Pick your processes to automate carefully: It’s important not to rush in and adopt all of the latest automation technology without fully understanding the impact of your decision. By introducing automation gradually and running a Proof of Value (PoV), you can make the most of the opportunity to support employee engagement and improve your business processes. Taking a calculated approach enables businesses to identify which processes will benefit most from being automated. Not all processes are ripe for automation, so going through the PoV will help organisations understand where and how it works best. For guidance on picking your processes, read our blog How to choose the right processes to automate
The report from BEIS concluded with a call to action which we’d be delighted to get behind at human+.
“The lack of focus on automation, beyond AI, in the Government’s Industrial Strategy is a missed opportunity. Its absence strengthens the case for a UK Robot Strategy, which supports British innovation as well as encouraging automation adoption. We recommend that a UK Robot Strategy includes actions that support UK automation businesses to grow and remain in the UK.”
We’ll leave aside the fact that this should probably be called the UK’s Automation strategy.

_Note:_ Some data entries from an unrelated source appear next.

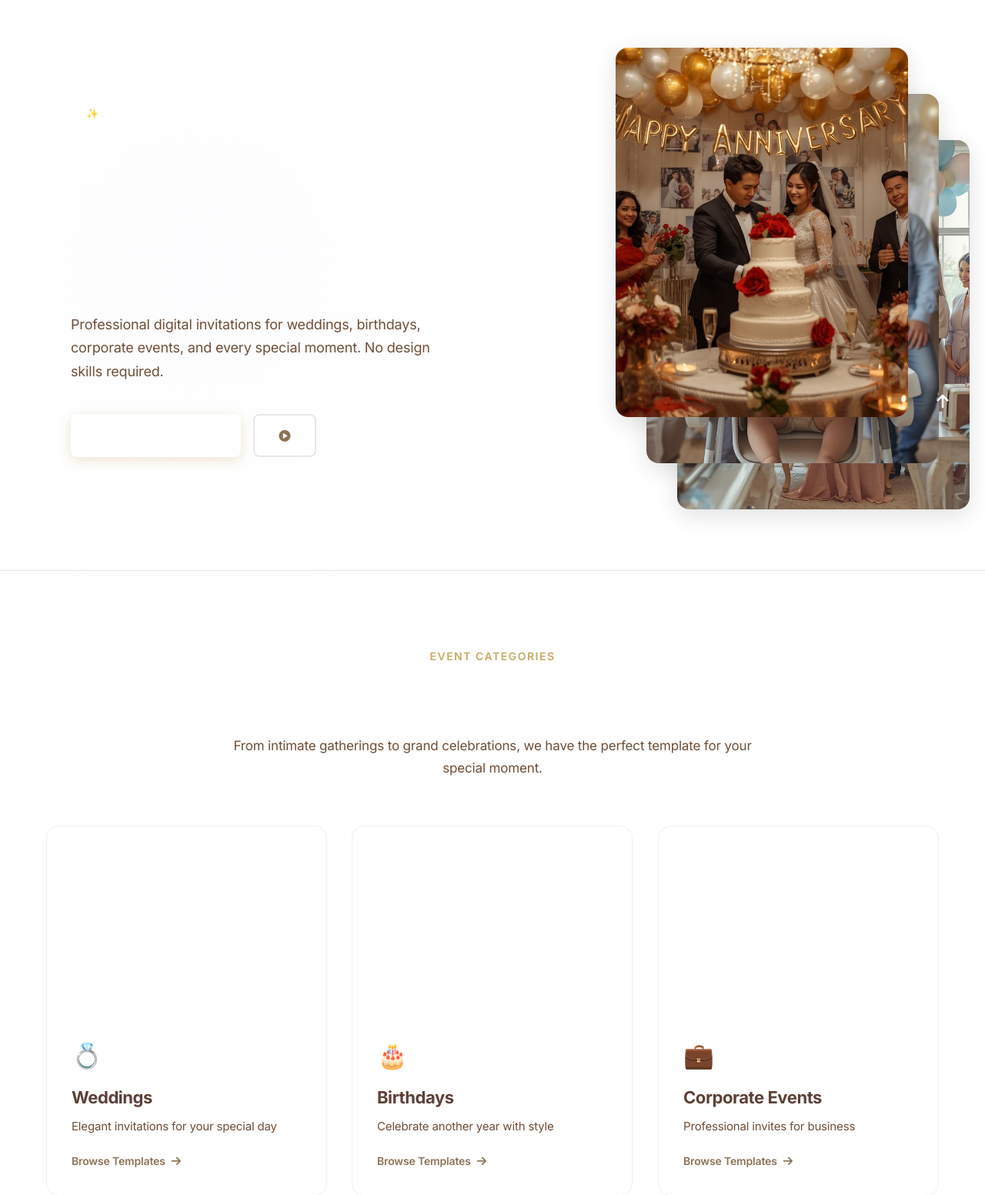
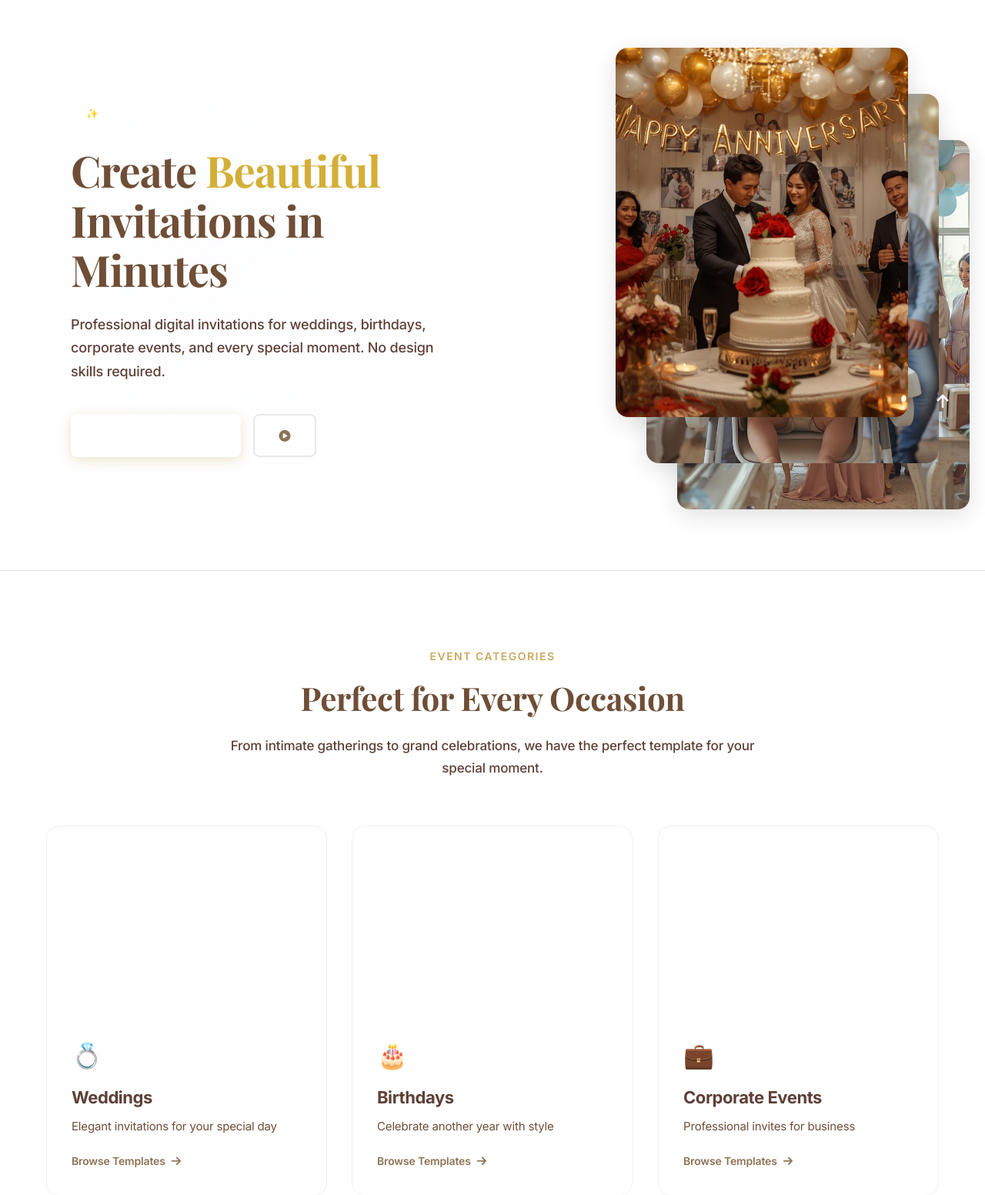
Before and after one commit to Madhan098/eventcraft, a Flask app: page / in a window 1280 px wide. Shown: the part 223-1776 px from the top of the page at 77% size. Run offline with Flask 3, Linux system fonts and the light colour scheme; some libraries are stand-ins or nearby versions.

Commit message:
FIX: Text visibility across entire site with Coffee & Gold theme
PROBLEM:
- Title and text were invisible or too light
- Gradient text-fill was not rendering properly
- User could not see content clearly

SOLUTION:
âœ… Base.html - Updated all text color variables:
  - text-primary: #5D4037 (Dark Coffee)
  - text-secondary: #6F4E37 (Coffee Brown)
  - text-light: #8B7355 (Light Coffee)
  - text-dark: #3E2723 (Very Dark Coffee)

âœ… Templates.html - Changed to solid colors:
  - Title Theme: #6F4E37 (Coffee)
  - Title Gallery: #D4AF37 (Gold)
  - Subtitle: #5D4037 (Dark Coffee)
  - Card titles: #6F4E37 (Coffee)
  - Descriptions: #5D4037 (Dark Coffee)

âœ… Index.html - Changed to solid colors:
  - Hero title: #6F4E37 (Coffee)
  - Highlight: #D4AF37 (Gold)
  - Section titles: #6F4E37 (Coffee)
  - Subtitles: #5D4037 (Dark Coffee)

RESULT:
- ALL text now visible with solid Coffee & Gold colors
- No more invisible gradient text
- Better readability across entire site
- Professional coffee & gold theme maintained

```diff
--- a/templates/index.html
+++ b/templates/index.html
@@ -118,34 +118,21 @@ body {
     line-height: 1.15;
     margin-bottom: 24px;
     letter-spacing: -0.02em;
-    /* Stunning gradient text */
-    background: linear-gradient(135deg, #6F4E37 0%, #C9A961 50%, #D4AF37 100%);
-    -webkit-background-clip: text;
-    -webkit-text-fill-color: transparent;
-    background-clip: text;
-    background-size: 200% auto;
-    animation: shimmer 3s linear infinite;
-}
-
-@keyframes shimmer {
-    0% { background-position: 0% center; }
-    100% { background-position: 200% center; }
+    color: #6F4E37;
+    text-shadow: 2px 2px 4px rgba(111, 78, 55, 0.1);
 }
 
 .hero-title .highlight {
-    background: linear-gradient(135deg, #D4AF37 0%, #FFD700 50%, #FFA500 100%);
-    -webkit-background-clip: text;
-    -webkit-text-fill-color: transparent;
-    background-clip: text;
+    color: #D4AF37;
     font-weight: 800;
 }
 
 .hero-subtitle {
     font-size: 18px;
-    color: var(--text-secondary);
+    color: #5D4037;
     line-height: 1.7;
     margin-bottom: 40px;
-    font-weight: 400;
+    font-weight: 500;
 }
 
 /* Professional Buttons */
@@ -277,17 +264,15 @@ body {
     font-weight: 700;
     margin-bottom: 20px;
     line-height: 1.3;
-    /* Beautiful gradient for section titles */
-    background: linear-gradient(135deg, #6F4E37 0%, #C9A961 50%, #D4AF37 100%);
-    -webkit-background-clip: text;
-    -webkit-text-fill-color: transparent;
-    background-clip: text;
+    color: #6F4E37;
+    text-shadow: 2px 2px 4px rgba(111, 78, 55, 0.1);
 }
 
 .section-description {
     font-size: 17px;
-    color: var(--text-secondary);
+    color: #5D4037;
     line-height: 1.7;
+    font-weight: 500;
 }
 
 /* Category Cards - Professional */
```
Also changed, not shown: templates/templates.html (+14 -30 lines).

What’s certain is that how the government defines that strategy, should it ever come to light, will be another major stepping stone for the automation industry.